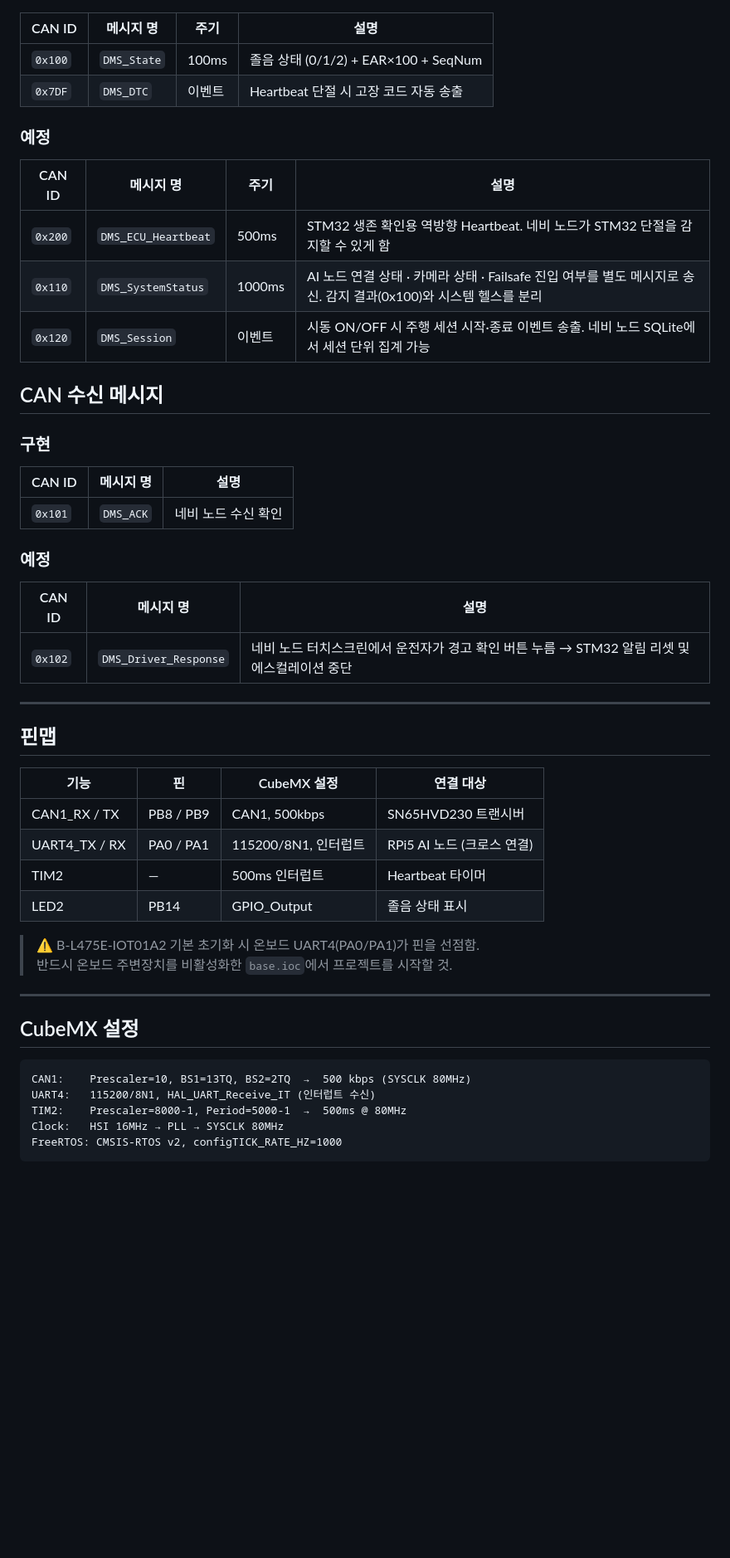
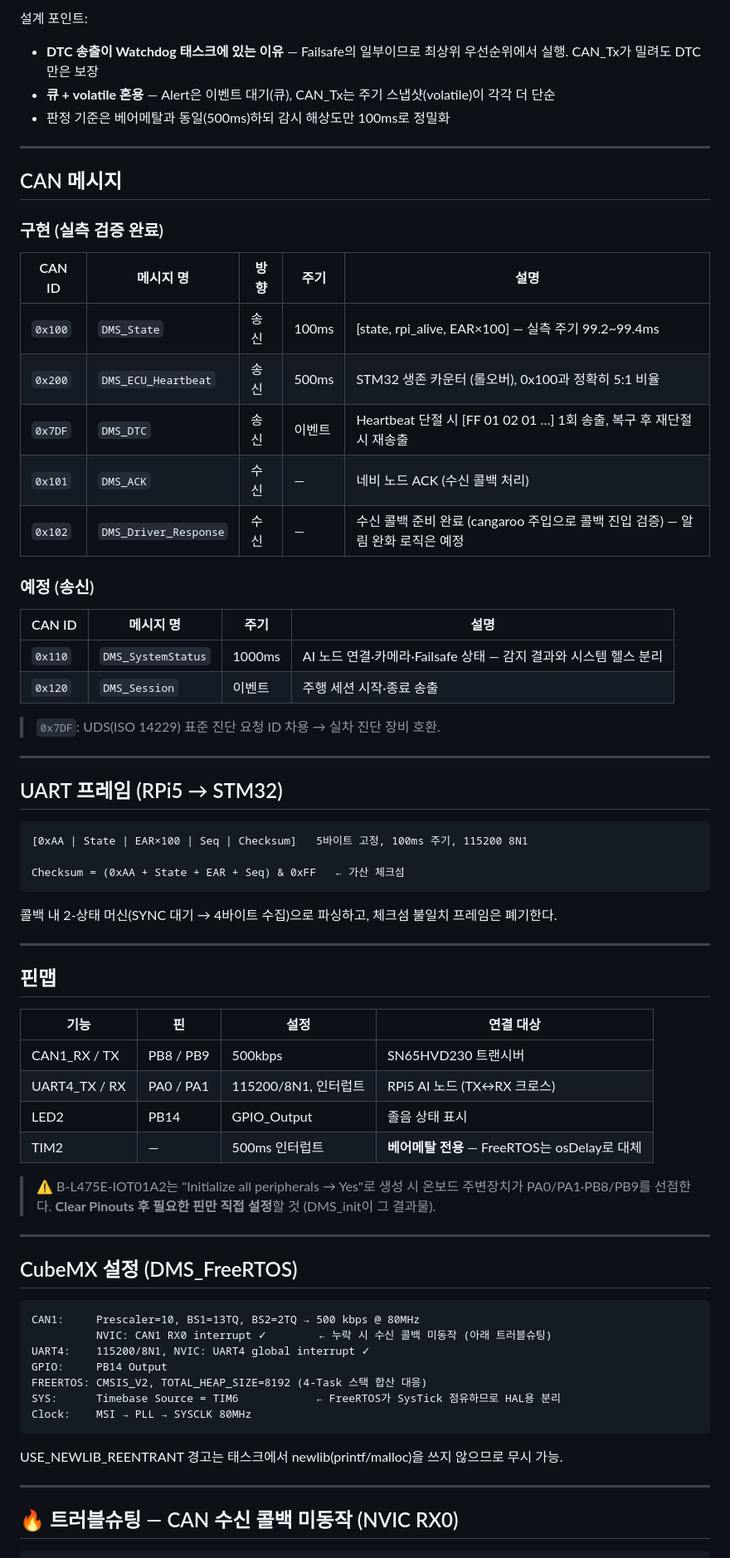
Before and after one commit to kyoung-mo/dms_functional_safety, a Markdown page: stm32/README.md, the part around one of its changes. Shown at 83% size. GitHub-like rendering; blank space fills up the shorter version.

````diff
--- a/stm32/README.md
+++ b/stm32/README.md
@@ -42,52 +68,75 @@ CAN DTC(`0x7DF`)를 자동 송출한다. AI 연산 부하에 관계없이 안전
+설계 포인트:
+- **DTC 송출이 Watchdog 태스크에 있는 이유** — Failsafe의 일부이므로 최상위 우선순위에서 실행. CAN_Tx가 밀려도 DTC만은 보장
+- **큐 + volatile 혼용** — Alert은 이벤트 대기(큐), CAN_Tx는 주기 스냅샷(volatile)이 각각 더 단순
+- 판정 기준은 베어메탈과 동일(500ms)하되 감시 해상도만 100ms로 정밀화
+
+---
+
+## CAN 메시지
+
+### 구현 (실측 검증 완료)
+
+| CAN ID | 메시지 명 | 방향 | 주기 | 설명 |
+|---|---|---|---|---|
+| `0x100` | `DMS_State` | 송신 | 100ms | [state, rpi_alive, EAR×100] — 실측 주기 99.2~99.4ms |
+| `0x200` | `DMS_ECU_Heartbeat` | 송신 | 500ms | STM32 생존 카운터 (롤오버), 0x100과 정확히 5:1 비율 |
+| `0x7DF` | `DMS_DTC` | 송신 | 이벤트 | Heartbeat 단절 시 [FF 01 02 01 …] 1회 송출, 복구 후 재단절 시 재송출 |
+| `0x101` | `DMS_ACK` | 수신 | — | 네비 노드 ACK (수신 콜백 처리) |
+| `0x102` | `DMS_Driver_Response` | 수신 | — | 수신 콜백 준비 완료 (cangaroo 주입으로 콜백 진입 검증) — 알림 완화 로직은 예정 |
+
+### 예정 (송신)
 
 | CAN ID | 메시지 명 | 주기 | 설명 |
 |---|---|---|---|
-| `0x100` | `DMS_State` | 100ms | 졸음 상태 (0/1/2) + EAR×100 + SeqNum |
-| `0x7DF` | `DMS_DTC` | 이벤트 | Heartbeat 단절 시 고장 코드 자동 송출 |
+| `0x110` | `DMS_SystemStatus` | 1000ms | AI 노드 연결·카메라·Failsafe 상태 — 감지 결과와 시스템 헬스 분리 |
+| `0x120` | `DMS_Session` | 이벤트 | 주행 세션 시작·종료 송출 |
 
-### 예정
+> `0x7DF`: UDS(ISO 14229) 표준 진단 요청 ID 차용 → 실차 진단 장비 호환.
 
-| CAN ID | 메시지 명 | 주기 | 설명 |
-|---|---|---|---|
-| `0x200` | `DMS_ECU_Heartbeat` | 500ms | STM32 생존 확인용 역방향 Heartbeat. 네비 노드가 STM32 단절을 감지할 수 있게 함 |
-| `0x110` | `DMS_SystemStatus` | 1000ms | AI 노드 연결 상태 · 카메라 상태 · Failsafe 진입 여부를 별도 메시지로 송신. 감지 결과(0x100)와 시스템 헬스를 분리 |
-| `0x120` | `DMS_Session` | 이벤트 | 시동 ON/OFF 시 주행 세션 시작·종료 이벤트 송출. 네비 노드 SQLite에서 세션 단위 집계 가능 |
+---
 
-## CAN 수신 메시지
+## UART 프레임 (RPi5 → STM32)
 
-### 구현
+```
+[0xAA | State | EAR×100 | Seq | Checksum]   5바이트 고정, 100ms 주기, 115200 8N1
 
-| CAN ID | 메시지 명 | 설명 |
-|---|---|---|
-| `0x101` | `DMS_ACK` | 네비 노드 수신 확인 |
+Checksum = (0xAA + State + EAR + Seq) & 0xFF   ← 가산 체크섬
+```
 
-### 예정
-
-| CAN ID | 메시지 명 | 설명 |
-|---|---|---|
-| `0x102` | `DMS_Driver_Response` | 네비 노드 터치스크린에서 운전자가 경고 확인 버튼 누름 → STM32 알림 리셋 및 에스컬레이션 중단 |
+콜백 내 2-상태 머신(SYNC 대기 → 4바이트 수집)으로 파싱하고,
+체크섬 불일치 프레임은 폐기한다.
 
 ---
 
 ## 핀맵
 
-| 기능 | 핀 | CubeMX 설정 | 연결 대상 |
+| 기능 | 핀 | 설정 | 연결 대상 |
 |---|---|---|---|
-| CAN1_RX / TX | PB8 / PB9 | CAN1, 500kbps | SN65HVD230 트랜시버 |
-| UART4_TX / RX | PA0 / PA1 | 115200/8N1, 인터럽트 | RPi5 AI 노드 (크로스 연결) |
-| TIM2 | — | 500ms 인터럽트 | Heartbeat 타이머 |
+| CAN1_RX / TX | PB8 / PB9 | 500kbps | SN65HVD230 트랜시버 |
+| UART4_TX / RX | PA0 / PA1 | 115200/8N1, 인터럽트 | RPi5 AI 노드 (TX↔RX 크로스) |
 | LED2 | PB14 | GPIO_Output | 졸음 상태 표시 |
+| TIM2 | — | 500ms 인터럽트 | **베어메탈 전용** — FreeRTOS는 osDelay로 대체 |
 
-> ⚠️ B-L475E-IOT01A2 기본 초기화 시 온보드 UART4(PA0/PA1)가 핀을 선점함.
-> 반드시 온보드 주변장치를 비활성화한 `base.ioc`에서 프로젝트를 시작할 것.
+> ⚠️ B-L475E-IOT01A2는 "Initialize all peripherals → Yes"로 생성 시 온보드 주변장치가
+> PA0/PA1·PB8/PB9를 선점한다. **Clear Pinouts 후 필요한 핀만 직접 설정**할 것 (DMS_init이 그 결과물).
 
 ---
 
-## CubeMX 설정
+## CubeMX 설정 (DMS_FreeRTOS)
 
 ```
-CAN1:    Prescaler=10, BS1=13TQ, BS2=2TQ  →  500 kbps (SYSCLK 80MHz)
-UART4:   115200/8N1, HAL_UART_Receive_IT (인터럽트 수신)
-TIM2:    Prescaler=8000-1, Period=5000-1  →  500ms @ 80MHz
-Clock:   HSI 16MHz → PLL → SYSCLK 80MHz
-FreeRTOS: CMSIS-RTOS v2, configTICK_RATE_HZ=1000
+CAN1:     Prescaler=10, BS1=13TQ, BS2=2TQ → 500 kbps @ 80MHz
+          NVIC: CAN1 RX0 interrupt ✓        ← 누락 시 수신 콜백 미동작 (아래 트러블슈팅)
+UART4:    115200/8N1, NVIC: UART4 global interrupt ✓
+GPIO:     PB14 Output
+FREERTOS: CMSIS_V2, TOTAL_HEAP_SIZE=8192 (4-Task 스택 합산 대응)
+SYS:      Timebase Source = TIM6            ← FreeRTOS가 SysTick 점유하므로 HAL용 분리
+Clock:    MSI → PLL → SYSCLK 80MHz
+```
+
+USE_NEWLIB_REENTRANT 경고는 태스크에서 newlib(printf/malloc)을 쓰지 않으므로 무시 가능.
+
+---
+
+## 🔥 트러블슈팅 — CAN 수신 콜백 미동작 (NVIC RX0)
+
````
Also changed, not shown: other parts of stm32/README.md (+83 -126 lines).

=======

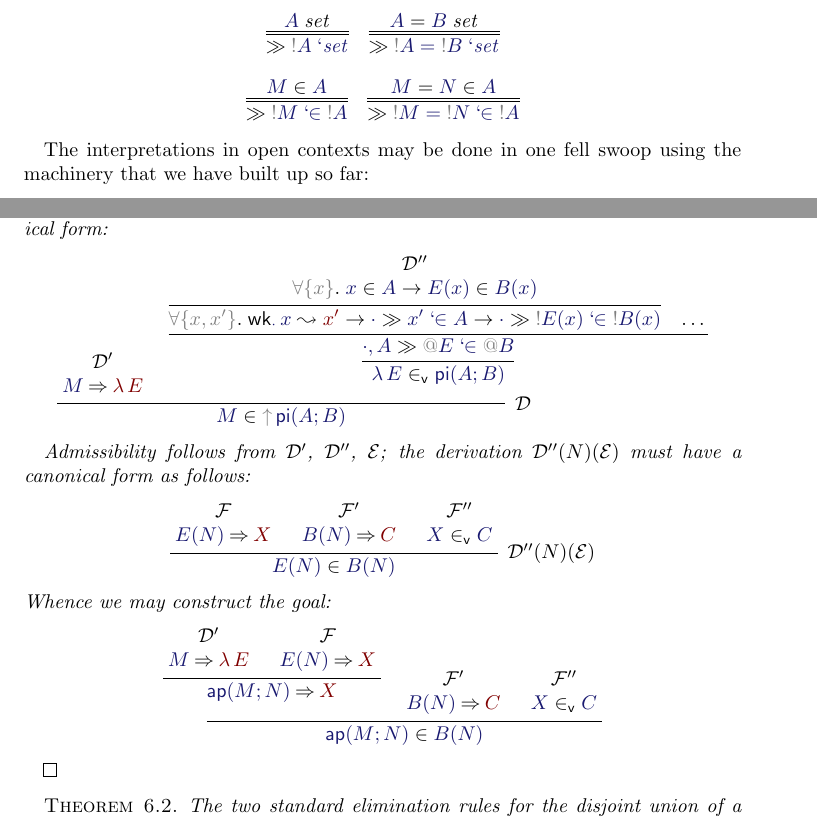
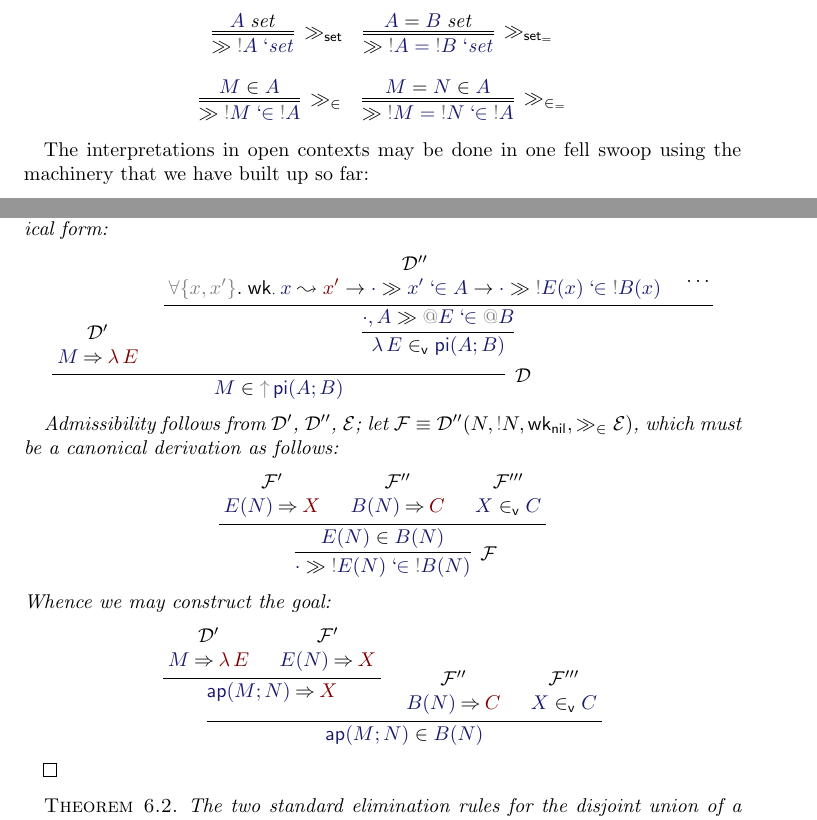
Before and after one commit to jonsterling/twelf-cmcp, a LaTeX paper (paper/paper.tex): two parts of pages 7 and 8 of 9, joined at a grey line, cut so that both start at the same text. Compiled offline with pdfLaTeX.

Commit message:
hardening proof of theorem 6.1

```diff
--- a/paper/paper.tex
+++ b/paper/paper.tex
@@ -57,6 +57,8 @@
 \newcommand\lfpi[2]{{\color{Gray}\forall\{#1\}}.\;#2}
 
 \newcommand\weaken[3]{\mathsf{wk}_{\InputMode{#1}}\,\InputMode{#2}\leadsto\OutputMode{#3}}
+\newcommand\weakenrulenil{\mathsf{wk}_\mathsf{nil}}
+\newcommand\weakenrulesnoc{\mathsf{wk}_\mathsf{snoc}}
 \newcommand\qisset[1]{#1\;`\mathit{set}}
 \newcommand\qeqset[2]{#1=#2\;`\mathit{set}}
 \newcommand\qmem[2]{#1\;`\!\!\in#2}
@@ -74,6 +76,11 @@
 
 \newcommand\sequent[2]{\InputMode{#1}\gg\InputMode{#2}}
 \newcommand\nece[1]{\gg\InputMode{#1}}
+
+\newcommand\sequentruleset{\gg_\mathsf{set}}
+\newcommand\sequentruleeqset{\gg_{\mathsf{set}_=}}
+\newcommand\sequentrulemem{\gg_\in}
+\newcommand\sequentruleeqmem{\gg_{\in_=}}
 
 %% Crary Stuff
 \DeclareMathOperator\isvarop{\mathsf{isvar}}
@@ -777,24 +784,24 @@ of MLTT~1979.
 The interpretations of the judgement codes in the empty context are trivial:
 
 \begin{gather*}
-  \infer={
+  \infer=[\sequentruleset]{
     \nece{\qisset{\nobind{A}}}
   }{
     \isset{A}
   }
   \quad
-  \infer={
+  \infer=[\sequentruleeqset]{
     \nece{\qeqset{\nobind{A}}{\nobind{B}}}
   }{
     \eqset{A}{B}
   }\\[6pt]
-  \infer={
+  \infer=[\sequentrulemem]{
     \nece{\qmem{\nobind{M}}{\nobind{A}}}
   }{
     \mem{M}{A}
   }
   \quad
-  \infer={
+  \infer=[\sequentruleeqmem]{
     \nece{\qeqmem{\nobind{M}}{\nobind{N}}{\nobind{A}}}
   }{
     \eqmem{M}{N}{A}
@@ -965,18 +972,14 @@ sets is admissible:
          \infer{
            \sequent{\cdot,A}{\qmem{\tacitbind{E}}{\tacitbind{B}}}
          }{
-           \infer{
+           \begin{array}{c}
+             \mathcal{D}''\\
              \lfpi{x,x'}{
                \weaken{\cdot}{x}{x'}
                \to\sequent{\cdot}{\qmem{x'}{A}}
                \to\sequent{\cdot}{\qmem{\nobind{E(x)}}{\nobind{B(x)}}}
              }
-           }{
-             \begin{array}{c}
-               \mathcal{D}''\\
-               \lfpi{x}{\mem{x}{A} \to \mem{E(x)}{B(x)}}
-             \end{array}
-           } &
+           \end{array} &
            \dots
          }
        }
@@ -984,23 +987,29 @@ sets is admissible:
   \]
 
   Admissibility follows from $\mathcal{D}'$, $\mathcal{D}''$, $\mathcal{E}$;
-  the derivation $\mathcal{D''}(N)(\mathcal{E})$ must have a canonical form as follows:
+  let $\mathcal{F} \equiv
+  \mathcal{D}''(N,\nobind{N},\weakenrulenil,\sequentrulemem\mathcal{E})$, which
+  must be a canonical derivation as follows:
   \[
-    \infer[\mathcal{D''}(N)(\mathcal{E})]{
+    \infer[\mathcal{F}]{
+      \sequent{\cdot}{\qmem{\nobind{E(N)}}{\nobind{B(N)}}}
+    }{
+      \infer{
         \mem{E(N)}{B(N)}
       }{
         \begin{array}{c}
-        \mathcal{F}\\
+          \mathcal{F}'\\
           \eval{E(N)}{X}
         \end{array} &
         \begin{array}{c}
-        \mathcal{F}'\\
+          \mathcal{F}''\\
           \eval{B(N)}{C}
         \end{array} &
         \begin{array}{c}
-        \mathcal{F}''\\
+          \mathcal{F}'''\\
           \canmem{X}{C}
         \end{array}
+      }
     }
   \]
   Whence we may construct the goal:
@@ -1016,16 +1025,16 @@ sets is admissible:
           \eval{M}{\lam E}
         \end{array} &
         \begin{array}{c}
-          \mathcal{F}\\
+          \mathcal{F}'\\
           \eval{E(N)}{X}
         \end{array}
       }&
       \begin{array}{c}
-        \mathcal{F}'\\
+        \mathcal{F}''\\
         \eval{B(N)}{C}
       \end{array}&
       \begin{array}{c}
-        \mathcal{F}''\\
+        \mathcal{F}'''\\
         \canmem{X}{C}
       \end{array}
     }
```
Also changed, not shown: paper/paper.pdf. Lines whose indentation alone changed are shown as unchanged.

=======

State the number of lines in the records that hold the string "sequentrulemem", and add nothing.

3